There has been a storm of controversy surrounding University of Colorado professor Ward Churchill. Churchill has been called to task over comments he made in an essay in which he compared victims of 911 nazis calling workers “little Eichmanns.”
To be fair to Churchill I sought out his statement on the matter. Here is what I found to be significant:
“I am not a “defender” of the September 11 attacks, but simply pointing out that if U.S. foreign policy results in massive death and destruction abroad, we cannot feign innocence when some of that destruction is returned. I have never said that people “should” engage in armed attacks on the United States, but that such attacks are a natural and unavoidable consequence of unlawful U.S. policy.
I have never characterized all the September 11 victims as “Nazis.” What I said was that the “technocrats of empire” working in the World Trade Center were the equivalent of “little Eichmanns.” Adolf Eichmann was not charged with direct killing but with ensuring the smooth running of the infrastructure that enabled the Nazi genocide. Similarly, German industrialists were legitimately targeted by the Allies.
It should be emphasized that I applied the “little Eichmanns” characterization only to those described as “technicians.” Thus, it was obviously not directed to the children, janitors, food service workers, firemen and random passers-by killed in the 911 attack.”
I do not wish to spend a lot of time providing Churchill with his own forum here, but there are some relevant comments to make.

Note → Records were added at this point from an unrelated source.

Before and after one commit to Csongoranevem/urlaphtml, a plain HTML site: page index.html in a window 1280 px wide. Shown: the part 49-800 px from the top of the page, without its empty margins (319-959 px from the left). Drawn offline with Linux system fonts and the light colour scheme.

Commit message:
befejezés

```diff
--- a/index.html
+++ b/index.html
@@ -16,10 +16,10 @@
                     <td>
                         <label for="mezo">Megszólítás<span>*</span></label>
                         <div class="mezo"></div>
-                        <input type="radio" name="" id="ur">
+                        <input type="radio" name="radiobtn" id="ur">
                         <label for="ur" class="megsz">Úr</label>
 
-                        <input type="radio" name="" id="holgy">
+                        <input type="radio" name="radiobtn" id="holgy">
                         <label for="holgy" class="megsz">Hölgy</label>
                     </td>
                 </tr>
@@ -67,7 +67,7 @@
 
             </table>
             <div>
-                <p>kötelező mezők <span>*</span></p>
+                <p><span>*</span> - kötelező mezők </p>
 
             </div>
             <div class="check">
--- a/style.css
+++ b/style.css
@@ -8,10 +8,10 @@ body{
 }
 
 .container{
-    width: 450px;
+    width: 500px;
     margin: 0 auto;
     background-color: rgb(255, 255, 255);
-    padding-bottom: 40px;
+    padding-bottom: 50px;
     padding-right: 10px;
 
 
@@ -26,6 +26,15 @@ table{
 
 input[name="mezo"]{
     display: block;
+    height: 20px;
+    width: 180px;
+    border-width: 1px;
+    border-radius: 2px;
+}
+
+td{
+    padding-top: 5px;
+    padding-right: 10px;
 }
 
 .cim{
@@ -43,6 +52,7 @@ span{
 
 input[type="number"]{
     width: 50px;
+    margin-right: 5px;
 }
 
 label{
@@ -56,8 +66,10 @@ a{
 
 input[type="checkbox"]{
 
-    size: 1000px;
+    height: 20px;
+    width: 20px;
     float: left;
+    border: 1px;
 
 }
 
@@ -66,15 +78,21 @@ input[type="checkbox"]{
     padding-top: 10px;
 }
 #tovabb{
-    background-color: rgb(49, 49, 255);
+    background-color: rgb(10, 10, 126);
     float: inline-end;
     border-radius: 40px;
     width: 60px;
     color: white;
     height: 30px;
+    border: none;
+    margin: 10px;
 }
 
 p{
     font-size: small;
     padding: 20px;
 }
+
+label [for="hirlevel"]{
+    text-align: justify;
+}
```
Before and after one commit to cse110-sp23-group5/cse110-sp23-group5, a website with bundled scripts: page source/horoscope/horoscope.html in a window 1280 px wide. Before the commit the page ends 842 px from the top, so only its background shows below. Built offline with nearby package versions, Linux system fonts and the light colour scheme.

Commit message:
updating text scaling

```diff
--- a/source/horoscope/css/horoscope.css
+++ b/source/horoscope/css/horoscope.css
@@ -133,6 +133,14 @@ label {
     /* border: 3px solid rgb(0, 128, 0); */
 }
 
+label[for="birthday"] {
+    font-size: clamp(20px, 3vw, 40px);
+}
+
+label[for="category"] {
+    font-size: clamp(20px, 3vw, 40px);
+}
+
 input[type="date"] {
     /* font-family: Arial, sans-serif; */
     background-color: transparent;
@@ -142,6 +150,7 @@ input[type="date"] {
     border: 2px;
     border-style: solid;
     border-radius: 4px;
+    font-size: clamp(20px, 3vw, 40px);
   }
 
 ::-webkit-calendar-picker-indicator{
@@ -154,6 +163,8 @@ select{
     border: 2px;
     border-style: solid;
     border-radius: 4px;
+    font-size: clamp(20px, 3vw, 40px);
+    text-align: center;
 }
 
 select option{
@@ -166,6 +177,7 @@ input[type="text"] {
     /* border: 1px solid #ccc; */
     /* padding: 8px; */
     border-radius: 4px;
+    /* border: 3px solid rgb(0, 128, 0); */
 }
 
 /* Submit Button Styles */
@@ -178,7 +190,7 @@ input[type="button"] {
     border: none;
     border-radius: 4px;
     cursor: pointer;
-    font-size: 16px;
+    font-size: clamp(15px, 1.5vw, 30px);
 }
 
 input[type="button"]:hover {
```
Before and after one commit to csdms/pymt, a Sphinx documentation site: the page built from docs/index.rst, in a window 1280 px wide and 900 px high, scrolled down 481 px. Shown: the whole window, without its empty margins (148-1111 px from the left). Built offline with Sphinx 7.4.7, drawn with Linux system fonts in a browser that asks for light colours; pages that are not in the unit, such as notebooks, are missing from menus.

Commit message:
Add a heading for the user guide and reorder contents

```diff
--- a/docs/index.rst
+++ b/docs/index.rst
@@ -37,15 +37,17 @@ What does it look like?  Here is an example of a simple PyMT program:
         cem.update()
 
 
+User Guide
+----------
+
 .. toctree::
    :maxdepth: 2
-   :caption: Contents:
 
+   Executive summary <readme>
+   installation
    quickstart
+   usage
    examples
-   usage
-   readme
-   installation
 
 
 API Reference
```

Churchill demonstrates moral ambiguity when he says that he does not advocate violence and then compares innocent business people to nazis, to the people who engaged in organized genocide.
You cannot soften your statement by saying that the “little Eichmanns” comment did not apply to children, janitors, food service workes, firemen and random passers-by” and expect people of common sense and conscience not to see the bankruptcy inherent in your comment. Because what you suggest is that everyone not covered by your group is responsible and culpable for engaging in destructive acts with malicious intent.
The stockbrokers who were murdered, the secretaries, personal assistants and CEOs all are deserving of more respect than blanket accusations. Your generalization does not take into account who these people were, you don’t know if they volunteered at the local mission, gave money to charity or engaged in any sort of charitable actions any more than you can claim that they were evil. And that Churchill is what you are doing.
When you compare someone or something to nazis you are saying that they or it are evil and that is morally wrong and intellectually dishonest. Murder is not acceptable and to compare 911 to a military operation is stretching the limit too. If the attacks had been solely against the Pentagon or military facilities it would be one thing, but that did not happen.
There is nothing noble about what these men did and something less than noble in your characterization of the day and the things that happened then.